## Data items

============

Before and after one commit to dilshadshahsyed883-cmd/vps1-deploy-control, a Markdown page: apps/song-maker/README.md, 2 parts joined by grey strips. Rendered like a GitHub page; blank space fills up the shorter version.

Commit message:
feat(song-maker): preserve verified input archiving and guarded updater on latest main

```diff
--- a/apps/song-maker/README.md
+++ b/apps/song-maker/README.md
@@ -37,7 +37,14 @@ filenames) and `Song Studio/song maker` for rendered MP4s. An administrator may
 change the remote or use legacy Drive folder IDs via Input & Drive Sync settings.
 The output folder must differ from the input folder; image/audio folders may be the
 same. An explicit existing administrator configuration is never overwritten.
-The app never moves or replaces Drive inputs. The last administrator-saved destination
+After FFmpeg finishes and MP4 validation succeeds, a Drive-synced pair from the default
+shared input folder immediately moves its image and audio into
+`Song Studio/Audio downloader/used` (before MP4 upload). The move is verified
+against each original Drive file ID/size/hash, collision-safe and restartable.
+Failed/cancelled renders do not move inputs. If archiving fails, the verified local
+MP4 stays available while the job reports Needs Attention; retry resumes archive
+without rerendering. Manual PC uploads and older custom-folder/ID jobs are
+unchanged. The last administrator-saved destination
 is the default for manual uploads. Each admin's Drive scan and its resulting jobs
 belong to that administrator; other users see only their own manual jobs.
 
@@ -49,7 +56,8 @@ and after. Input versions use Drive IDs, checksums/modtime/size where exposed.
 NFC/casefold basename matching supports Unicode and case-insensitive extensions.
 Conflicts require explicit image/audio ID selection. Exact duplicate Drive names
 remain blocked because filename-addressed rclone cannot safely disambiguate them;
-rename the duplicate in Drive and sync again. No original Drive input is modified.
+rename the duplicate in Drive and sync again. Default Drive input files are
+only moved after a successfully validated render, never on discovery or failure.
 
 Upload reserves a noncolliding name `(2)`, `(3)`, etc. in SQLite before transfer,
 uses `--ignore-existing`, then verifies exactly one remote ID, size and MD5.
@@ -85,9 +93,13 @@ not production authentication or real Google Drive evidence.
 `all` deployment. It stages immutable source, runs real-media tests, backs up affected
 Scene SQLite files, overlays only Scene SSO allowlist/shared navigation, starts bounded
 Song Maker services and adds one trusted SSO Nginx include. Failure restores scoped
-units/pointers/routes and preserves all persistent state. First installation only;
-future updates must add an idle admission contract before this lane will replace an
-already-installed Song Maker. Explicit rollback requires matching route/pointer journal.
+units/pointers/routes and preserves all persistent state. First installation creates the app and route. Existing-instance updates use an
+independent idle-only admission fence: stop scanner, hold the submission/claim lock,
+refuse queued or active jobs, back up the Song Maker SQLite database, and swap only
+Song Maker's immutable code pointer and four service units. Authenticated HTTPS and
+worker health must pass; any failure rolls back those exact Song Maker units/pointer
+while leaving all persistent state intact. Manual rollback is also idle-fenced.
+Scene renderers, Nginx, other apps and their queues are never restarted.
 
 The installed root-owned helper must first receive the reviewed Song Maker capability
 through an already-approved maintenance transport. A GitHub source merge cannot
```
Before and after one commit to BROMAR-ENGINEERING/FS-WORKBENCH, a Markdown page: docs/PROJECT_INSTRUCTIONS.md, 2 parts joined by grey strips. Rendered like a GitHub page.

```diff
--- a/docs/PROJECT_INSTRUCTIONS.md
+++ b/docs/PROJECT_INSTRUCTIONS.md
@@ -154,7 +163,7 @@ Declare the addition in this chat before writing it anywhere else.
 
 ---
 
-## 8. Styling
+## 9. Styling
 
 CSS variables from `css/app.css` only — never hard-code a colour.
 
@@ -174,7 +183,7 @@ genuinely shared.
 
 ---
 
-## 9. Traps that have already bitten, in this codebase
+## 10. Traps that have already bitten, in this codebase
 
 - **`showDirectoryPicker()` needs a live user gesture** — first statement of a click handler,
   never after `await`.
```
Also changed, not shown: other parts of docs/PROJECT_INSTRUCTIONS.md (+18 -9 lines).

============

Using the data above, output each line exactly.

## Solution to this exercise
Before and after one commit to dilshadshahsyed883-cmd/vps1-deploy-control, a Markdown page: apps/song-maker/README.md, 2 parts joined by grey strips. Rendered like a GitHub page; blank space fills up the shorter version.

Commit message:
feat(song-maker): preserve verified input archiving and guarded updater on latest main

```diff
--- a/apps/song-maker/README.md
+++ b/apps/song-maker/README.md
@@ -37,7 +37,14 @@ filenames) and `Song Studio/song maker` for rendered MP4s. An administrator may
 change the remote or use legacy Drive folder IDs via Input & Drive Sync settings.
 The output folder must differ from the input folder; image/audio folders may be the
 same. An explicit existing administrator configuration is never overwritten.
-The app never moves or replaces Drive inputs. The last administrator-saved destination
+After FFmpeg finishes and MP4 validation succeeds, a Drive-synced pair from the default
+shared input folder immediately moves its image and audio into
+`Song Studio/Audio downloader/used` (before MP4 upload). The move is verified
+against each original Drive file ID/size/hash, collision-safe and restartable.
+Failed/cancelled renders do not move inputs. If archiving fails, the verified local
+MP4 stays available while the job reports Needs Attention; retry resumes archive
+without rerendering. Manual PC uploads and older custom-folder/ID jobs are
+unchanged. The last administrator-saved destination
 is the default for manual uploads. Each admin's Drive scan and its resulting jobs
 belong to that administrator; other users see only their own manual jobs.
 
@@ -49,7 +56,8 @@ and after. Input versions use Drive IDs, checksums/modtime/size where exposed.
 NFC/casefold basename matching supports Unicode and case-insensitive extensions.
 Conflicts require explicit image/audio ID selection. Exact duplicate Drive names
 remain blocked because filename-addressed rclone cannot safely disambiguate them;
-rename the duplicate in Drive and sync again. No original Drive input is modified.
+rename the duplicate in Drive and sync again. Default Drive input files are
+only moved after a successfully validated render, never on discovery or failure.
 
 Upload reserves a noncolliding name `(2)`, `(3)`, etc. in SQLite before transfer,
 uses `--ignore-existing`, then verifies exactly one remote ID, size and MD5.
@@ -85,9 +93,13 @@ not production authentication or real Google Drive evidence.
 `all` deployment. It stages immutable source, runs real-media tests, backs up affected
 Scene SQLite files, overlays only Scene SSO allowlist/shared navigation, starts bounded
 Song Maker services and adds one trusted SSO Nginx include. Failure restores scoped
-units/pointers/routes and preserves all persistent state. First installation only;
-future updates must add an idle admission contract before this lane will replace an
-already-installed Song Maker. Explicit rollback requires matching route/pointer journal.
+units/pointers/routes and preserves all persistent state. First installation creates the app and route. Existing-instance updates use an
+independent idle-only admission fence: stop scanner, hold the submission/claim lock,
+refuse queued or active jobs, back up the Song Maker SQLite database, and swap only
+Song Maker's immutable code pointer and four service units. Authenticated HTTPS and
+worker health must pass; any failure rolls back those exact Song Maker units/pointer
+while leaving all persistent state intact. Manual rollback is also idle-fenced.
+Scene renderers, Nginx, other apps and their queues are never restarted.
 
 The installed root-owned helper must first receive the reviewed Song Maker capability
 through an already-approved maintenance transport. A GitHub source merge cannot
```
Before and after one commit to BROMAR-ENGINEERING/FS-WORKBENCH, a Markdown page: docs/PROJECT_INSTRUCTIONS.md, 2 parts joined by grey strips. Rendered like a GitHub page.

```diff
--- a/docs/PROJECT_INSTRUCTIONS.md
+++ b/docs/PROJECT_INSTRUCTIONS.md
@@ -154,7 +163,7 @@ Declare the addition in this chat before writing it anywhere else.
 
 ---
 
-## 8. Styling
+## 9. Styling
 
 CSS variables from `css/app.css` only — never hard-code a colour.
 
@@ -174,7 +183,7 @@ genuinely shared.
 
 ---
 
-## 9. Traps that have already bitten, in this codebase
+## 10. Traps that have already bitten, in this codebase
 
 - **`showDirectoryPicker()` needs a live user gesture** — first statement of a click handler,
   never after `await`.
```
Also changed, not shown: other parts of docs/PROJECT_INSTRUCTIONS.md (+18 -9 lines).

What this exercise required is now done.